[Provided data Boundary: Start]

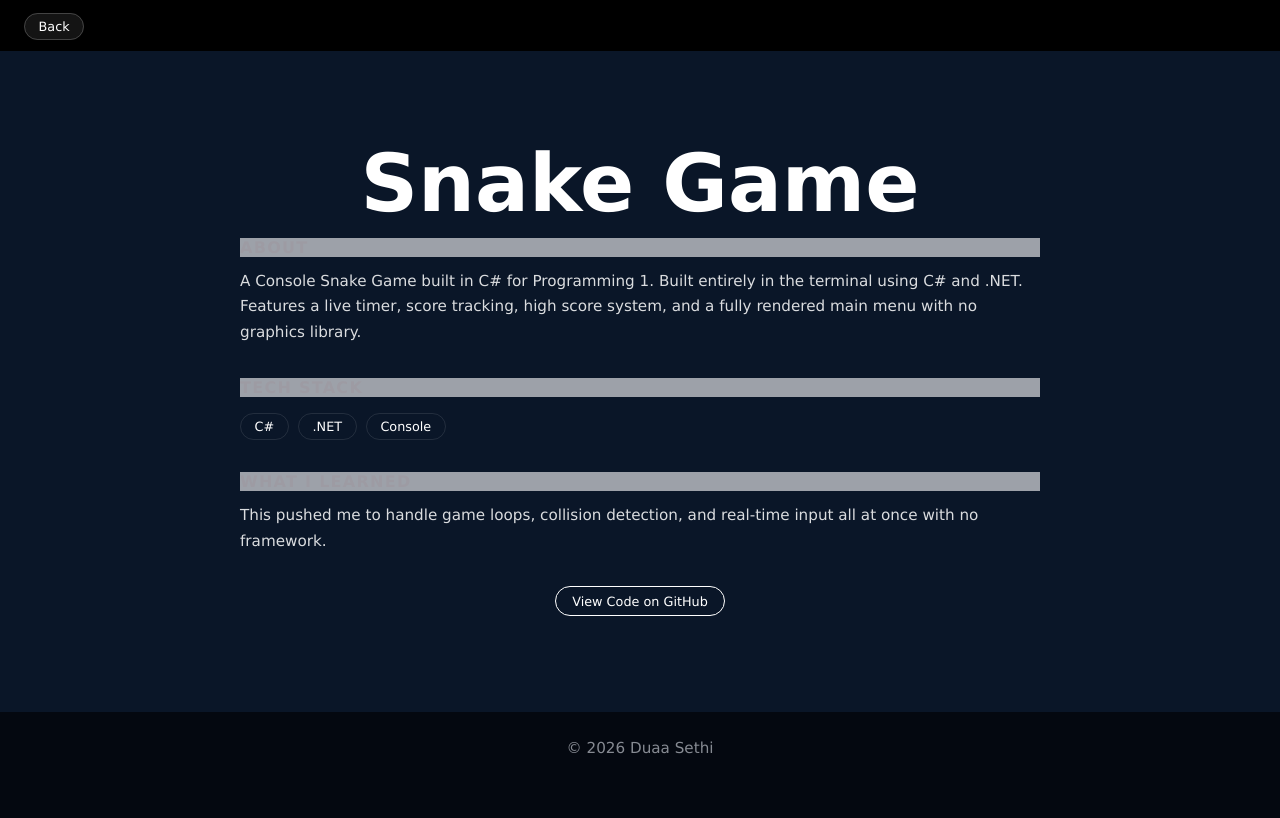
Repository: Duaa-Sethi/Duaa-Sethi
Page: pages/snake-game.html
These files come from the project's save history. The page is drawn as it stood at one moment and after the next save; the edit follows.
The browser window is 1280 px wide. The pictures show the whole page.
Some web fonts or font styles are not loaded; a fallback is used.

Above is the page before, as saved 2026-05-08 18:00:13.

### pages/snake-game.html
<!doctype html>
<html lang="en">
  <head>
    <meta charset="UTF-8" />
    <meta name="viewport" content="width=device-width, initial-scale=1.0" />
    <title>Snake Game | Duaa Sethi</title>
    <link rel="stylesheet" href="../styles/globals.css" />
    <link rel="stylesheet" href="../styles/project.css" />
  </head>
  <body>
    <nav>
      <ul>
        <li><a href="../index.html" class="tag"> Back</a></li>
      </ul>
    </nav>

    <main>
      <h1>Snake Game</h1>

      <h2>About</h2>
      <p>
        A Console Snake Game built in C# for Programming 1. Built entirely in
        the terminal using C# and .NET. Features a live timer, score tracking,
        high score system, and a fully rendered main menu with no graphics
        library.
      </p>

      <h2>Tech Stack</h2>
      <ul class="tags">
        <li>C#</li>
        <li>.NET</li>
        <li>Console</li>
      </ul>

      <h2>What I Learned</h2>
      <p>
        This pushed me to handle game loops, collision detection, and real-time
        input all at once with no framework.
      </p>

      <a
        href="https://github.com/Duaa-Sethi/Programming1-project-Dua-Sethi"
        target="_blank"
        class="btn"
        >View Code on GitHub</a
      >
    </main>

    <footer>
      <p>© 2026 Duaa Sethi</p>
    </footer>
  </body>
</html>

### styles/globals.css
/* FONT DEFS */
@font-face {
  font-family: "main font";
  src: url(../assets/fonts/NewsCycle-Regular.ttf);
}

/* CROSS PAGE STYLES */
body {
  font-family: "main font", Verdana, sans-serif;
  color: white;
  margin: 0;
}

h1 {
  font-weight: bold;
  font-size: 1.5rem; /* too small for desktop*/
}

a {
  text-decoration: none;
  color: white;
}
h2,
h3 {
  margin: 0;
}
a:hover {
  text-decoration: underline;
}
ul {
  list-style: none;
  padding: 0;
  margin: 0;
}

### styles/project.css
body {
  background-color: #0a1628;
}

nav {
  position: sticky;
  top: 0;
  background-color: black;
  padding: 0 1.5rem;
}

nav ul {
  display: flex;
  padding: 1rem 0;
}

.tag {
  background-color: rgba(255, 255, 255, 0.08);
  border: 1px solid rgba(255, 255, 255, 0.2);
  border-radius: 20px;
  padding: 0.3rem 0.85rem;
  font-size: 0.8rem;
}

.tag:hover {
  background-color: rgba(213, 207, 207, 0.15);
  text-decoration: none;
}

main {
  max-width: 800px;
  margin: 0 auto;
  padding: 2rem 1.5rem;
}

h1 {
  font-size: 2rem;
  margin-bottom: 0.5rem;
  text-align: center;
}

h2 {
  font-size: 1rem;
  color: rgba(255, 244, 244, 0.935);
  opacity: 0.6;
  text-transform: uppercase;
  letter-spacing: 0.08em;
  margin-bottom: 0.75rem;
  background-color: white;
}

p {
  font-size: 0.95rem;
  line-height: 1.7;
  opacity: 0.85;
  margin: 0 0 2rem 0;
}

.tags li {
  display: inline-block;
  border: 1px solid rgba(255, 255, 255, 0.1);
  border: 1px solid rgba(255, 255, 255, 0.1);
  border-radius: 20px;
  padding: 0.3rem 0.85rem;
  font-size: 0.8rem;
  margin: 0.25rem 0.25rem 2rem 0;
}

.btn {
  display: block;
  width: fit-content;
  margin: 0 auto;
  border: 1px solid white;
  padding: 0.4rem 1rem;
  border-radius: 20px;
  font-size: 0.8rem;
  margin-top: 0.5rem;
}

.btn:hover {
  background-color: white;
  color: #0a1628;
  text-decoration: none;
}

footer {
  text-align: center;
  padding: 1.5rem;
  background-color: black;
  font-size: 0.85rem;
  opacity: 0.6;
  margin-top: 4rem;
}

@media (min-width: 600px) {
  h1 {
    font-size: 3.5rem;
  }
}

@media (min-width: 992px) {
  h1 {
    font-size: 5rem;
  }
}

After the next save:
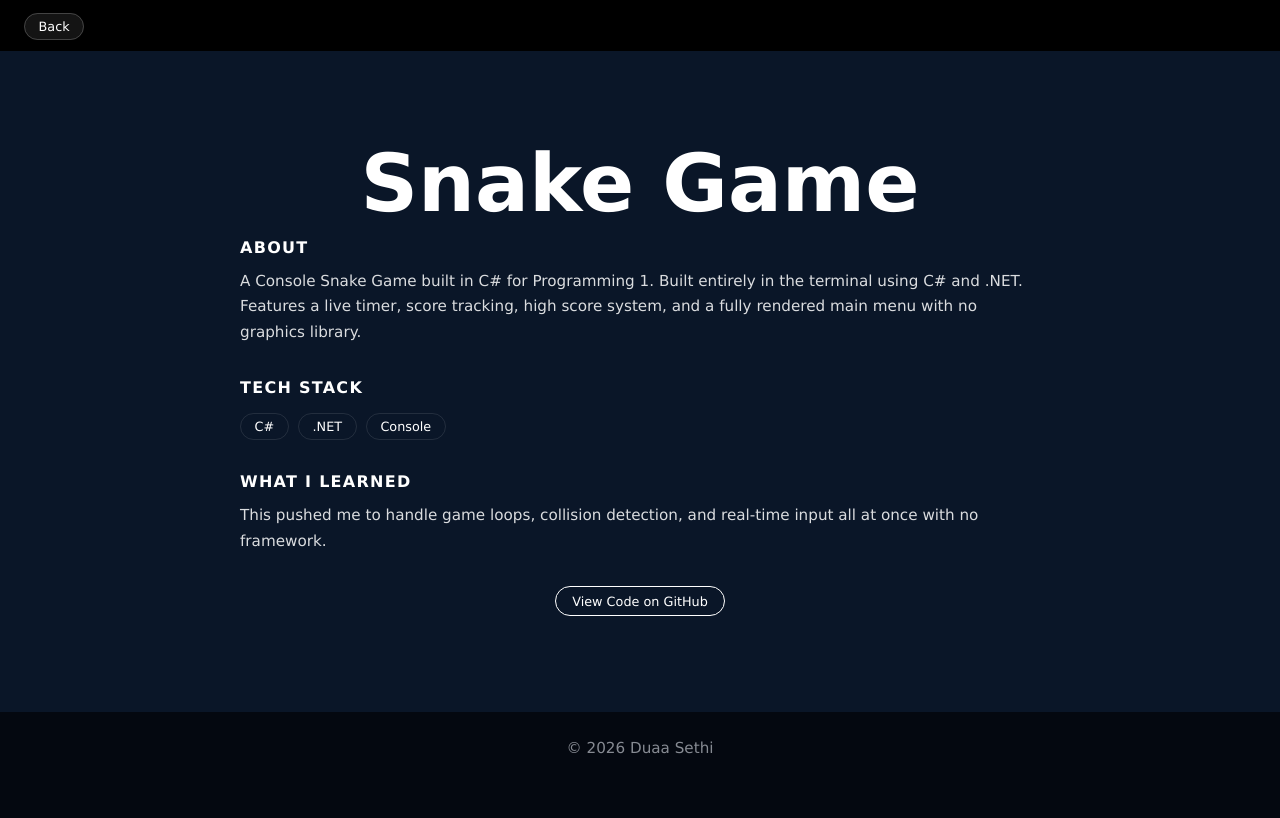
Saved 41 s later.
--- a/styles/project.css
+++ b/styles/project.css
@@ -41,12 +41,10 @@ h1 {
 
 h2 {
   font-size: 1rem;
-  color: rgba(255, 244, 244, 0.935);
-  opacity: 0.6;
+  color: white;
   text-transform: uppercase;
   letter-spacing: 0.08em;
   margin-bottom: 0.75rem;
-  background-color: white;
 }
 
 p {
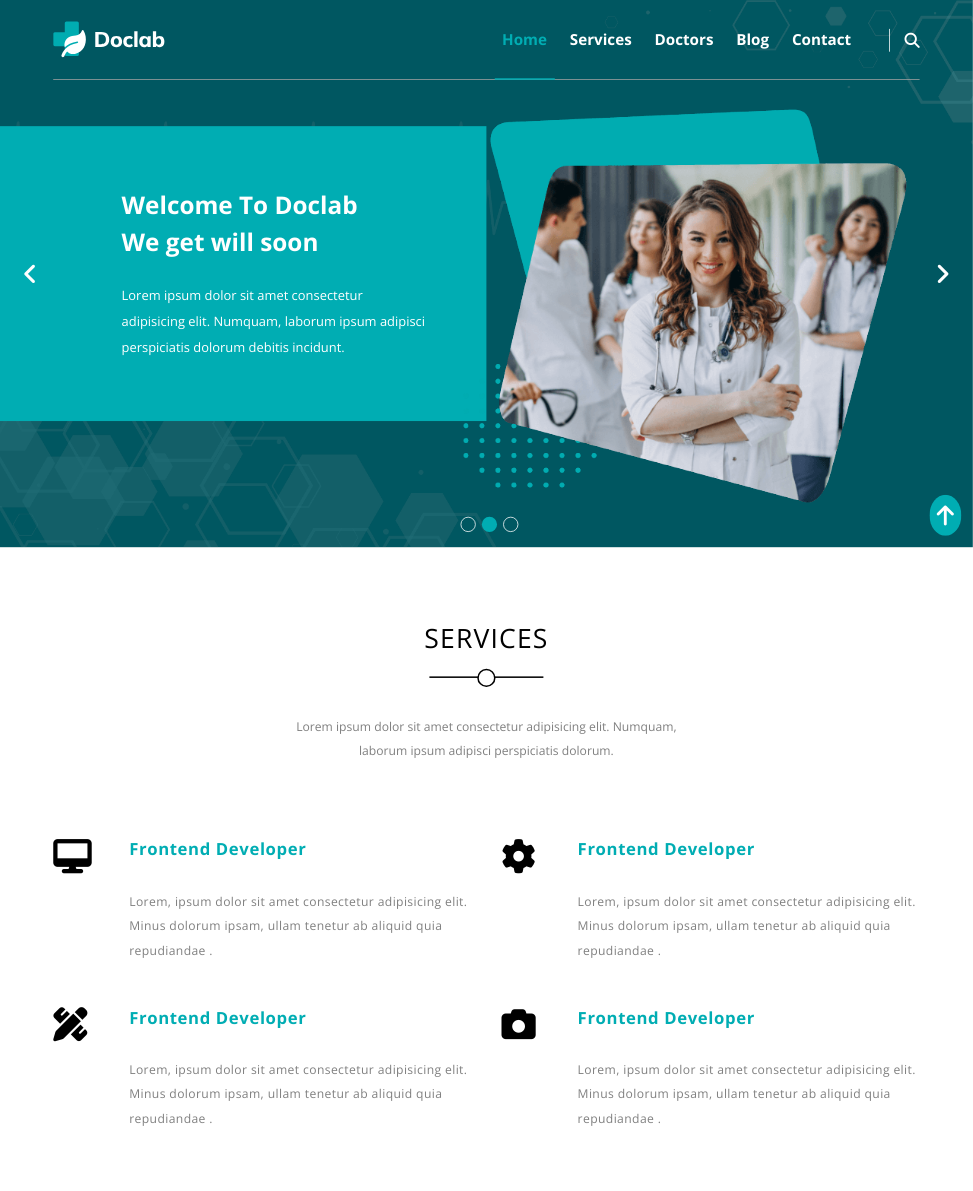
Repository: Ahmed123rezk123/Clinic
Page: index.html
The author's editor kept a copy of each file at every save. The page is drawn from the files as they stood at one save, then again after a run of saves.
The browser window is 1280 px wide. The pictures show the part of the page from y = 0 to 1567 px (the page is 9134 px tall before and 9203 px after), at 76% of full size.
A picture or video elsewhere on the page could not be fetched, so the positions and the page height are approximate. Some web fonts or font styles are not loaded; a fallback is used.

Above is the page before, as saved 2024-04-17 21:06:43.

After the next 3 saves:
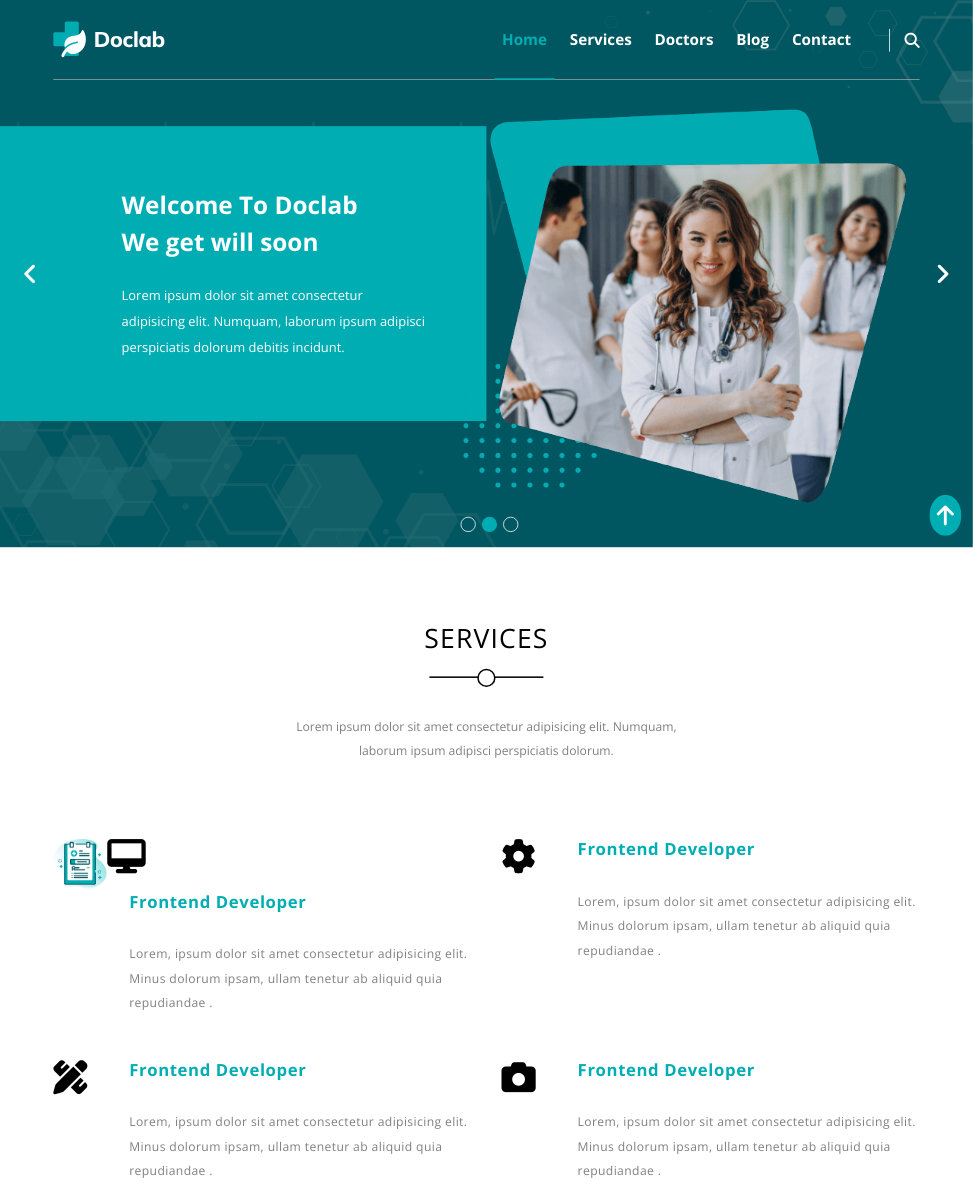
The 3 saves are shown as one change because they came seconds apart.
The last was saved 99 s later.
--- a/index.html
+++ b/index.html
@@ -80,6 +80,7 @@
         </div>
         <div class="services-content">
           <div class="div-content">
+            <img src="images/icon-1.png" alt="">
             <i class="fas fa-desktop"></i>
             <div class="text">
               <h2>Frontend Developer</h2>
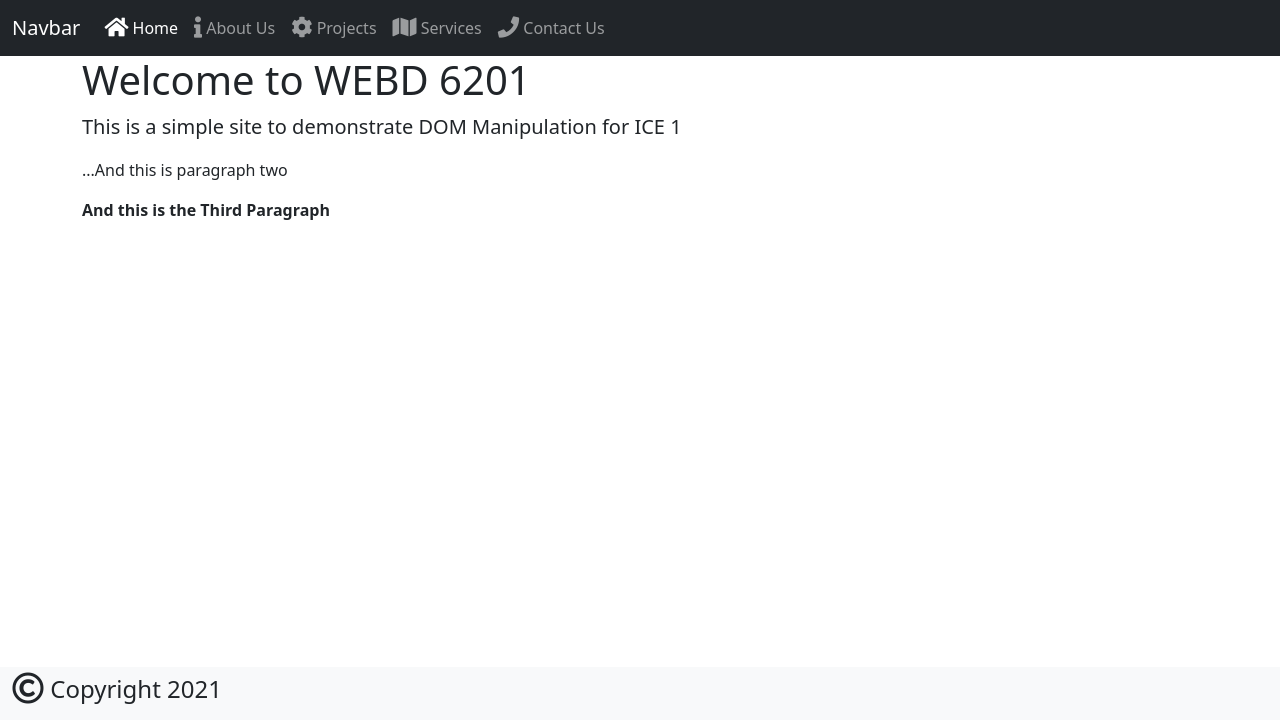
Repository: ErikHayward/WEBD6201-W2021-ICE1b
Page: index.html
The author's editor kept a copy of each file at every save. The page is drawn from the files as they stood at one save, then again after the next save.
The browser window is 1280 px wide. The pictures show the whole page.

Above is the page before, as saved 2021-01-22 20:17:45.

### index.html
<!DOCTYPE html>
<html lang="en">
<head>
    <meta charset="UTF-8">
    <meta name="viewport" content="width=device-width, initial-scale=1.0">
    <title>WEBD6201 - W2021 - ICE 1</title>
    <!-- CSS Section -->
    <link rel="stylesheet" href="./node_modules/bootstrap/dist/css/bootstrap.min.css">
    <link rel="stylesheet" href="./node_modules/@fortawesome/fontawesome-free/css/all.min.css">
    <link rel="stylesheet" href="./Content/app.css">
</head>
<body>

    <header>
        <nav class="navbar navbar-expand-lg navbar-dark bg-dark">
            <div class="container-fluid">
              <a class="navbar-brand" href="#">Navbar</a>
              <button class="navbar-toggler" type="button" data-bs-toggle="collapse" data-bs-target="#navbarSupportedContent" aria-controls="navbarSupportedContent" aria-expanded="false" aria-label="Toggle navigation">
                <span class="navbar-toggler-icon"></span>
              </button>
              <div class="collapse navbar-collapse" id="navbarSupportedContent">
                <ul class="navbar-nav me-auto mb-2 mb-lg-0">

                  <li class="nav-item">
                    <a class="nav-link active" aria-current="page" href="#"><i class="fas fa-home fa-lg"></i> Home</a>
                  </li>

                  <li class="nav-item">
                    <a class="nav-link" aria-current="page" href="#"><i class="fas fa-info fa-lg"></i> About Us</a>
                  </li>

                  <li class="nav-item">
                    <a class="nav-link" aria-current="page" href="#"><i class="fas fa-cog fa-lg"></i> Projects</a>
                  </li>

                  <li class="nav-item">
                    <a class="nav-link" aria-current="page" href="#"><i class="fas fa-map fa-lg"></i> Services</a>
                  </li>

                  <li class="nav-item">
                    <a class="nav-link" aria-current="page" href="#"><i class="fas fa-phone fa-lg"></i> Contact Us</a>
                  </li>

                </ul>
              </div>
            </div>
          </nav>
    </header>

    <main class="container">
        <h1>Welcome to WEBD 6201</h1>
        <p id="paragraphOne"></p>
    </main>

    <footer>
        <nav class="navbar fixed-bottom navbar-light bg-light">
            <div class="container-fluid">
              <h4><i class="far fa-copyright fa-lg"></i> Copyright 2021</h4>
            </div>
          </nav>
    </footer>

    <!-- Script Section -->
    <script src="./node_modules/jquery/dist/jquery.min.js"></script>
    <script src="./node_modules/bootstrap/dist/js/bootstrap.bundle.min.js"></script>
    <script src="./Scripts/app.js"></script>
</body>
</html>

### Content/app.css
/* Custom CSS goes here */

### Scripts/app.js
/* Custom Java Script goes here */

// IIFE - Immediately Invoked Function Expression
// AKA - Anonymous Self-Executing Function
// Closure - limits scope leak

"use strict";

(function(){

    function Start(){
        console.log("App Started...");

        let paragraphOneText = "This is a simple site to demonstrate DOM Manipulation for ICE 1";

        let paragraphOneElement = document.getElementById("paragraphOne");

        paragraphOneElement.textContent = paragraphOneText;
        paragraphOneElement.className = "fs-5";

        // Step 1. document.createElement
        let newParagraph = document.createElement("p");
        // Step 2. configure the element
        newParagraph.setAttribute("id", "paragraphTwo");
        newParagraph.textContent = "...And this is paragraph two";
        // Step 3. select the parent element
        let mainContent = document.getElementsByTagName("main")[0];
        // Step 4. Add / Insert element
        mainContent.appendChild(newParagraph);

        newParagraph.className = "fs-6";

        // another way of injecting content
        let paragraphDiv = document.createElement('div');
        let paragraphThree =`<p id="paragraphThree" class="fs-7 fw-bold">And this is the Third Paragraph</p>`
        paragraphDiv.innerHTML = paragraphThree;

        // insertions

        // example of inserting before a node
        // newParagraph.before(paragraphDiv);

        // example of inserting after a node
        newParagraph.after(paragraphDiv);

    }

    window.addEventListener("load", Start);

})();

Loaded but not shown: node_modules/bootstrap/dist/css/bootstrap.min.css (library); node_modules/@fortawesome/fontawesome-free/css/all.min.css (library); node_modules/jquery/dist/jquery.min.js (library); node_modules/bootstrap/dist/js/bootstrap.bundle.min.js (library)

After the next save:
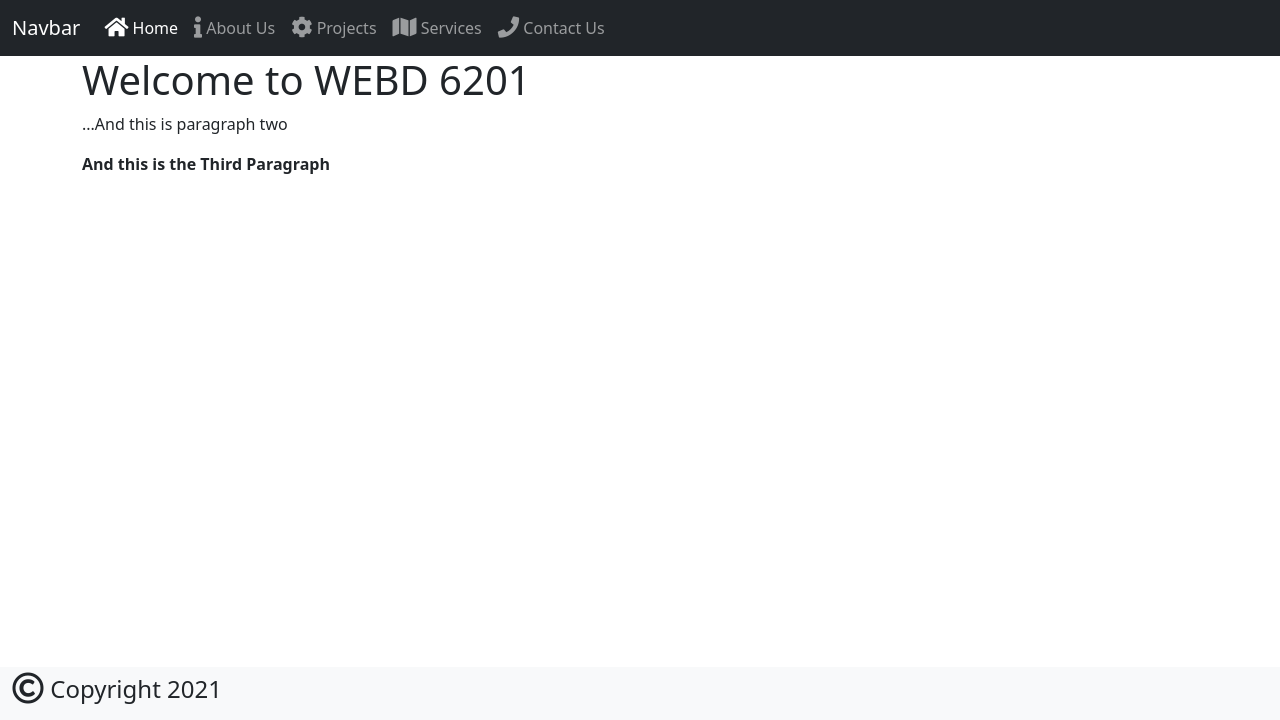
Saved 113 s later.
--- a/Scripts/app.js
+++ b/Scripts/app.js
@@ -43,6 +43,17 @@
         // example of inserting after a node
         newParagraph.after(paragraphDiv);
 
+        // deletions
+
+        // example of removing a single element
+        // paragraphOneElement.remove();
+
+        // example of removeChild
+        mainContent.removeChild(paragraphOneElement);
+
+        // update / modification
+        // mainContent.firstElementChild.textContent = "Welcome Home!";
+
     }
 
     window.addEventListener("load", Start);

[Provided data Boundary: End]

Read each line of the material, and wherever the word "next" turns up, copy that line.

These files come from the project's save history. The page is drawn as it stood at one moment and after the next save; the edit follows.
After the next save:
After the next 3 saves:
The author's editor kept a copy of each file at every save. The page is drawn from the files as they stood at one save, then again after the next save.
After the next save:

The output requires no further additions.